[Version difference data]
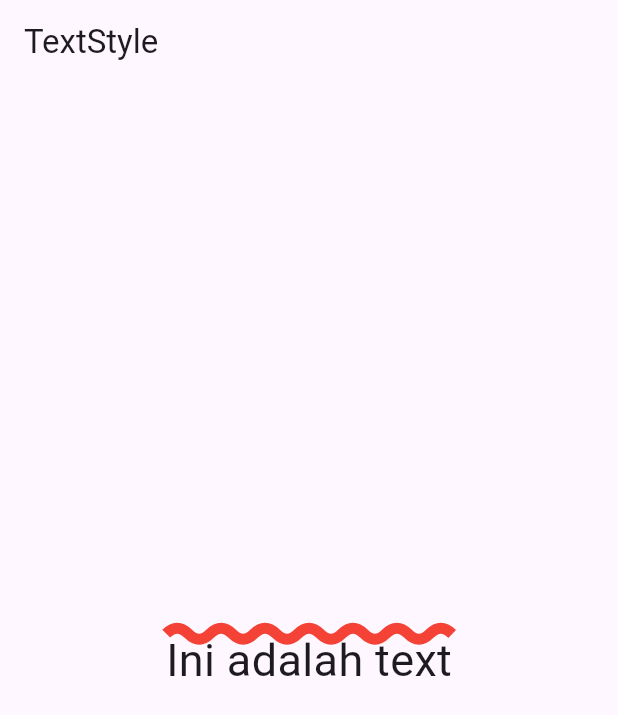
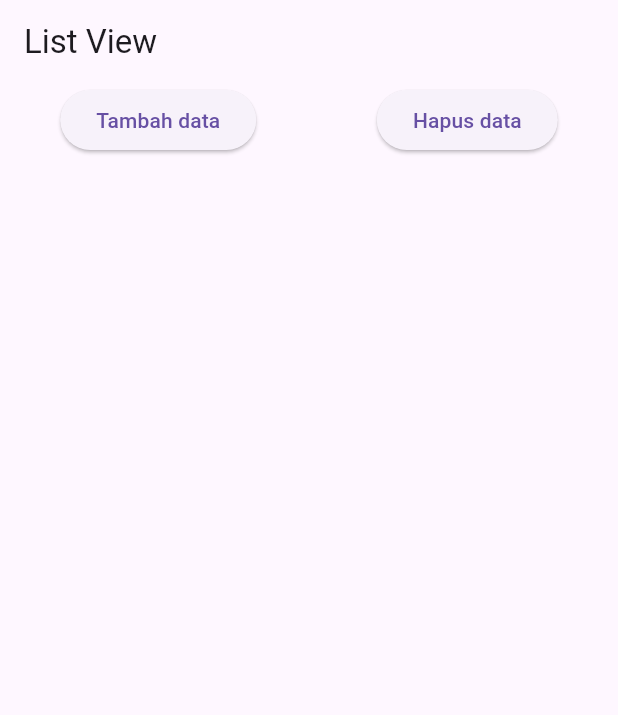
Before and after one commit to nentinur/Speedrun-Belajar-Flutter, a Flutter app: the screen it shows after launch, on a phone screen of 412 x 824 dp. Shown: the top 715 px of the screen. Run offline on Flutter 3.47's test engine with Material 3 defaults, Android fonts, the phone set to English and light mode, and no system bars.

Commit message:
List View

```diff
--- a/lib/main.dart
+++ b/lib/main.dart
@@ -4,30 +4,55 @@ void main() {
   runApp(const MyApp());
 }
 
-// karena saya males download font nyam jadi saya tulis langkah2nya saja
-// menambahkan jenis font: tambah folder [fonts], masukkan font yang kita miliki ke dalam folder fonts
-// kemudian di pubspec.yaml, tambahkan font yang kita miliki tadi
-// lalu atur TextStyle(fontFamily: "NamaFont")
-class MyApp extends StatelessWidget {
+// List View berbeda dengan column
+// column, jika monitor tiak cukup untuk menampilkan widget2 tersebut, dia akan error
+// sedangkan pada listview, dia bisa di scroll
+
+class MyApp extends StatefulWidget {
   const MyApp({super.key});
 
+  @override
+  State<MyApp> createState() => _MyAppState();
+}
+
+class _MyAppState extends State<MyApp> {
+  List<Widget> widgets = [];
+  int counter = 1;
   @override
   Widget build(BuildContext context) {
     return MaterialApp(
       home: Scaffold(
-        appBar: AppBar(
-          title: Text("TextStyle"),
-        ),
-        body: Center(
-          child: Text(
-            "Ini adalah text",
-            style: TextStyle(
-                fontSize: 30,
-                decoration: TextDecoration.overline,
-                decorationColor: Colors.red,
-                decorationThickness: 5,
-                decorationStyle: TextDecorationStyle.wavy),
-          ),
+        appBar: AppBar(title: Text("List View")),
+        body: ListView(
+          children: [
+            Row(
+              mainAxisAlignment: MainAxisAlignment.spaceAround,
+              children: [
+                ElevatedButton(
+                    onPressed: () {
+                      setState(() {
+                        widgets.add(Text(
+                          "data ke-" + counter.toString(),
+                          style: TextStyle(fontSize: 35),
+                        ));
+                        counter++;
+                      });
+                    },
+                    child: Text("Tambah data")),
+                ElevatedButton(
+                    onPressed: () {
+                      setState(() {
+                        widgets.removeLast();
+                        counter--;
+                      });
+                    },
+                    child: Text("Hapus data"))
+              ],
+            ),
+            Column(
+              children: widgets,
+            )
+          ],
         ),
       ),
     );
```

▶ Work order: Every line that holds the word "counter" should be copied from the records.

▶ Answer to this problem:
+  int counter = 1;
+                          "data ke-" + counter.toString(),
+                        counter++;
+                        counter--;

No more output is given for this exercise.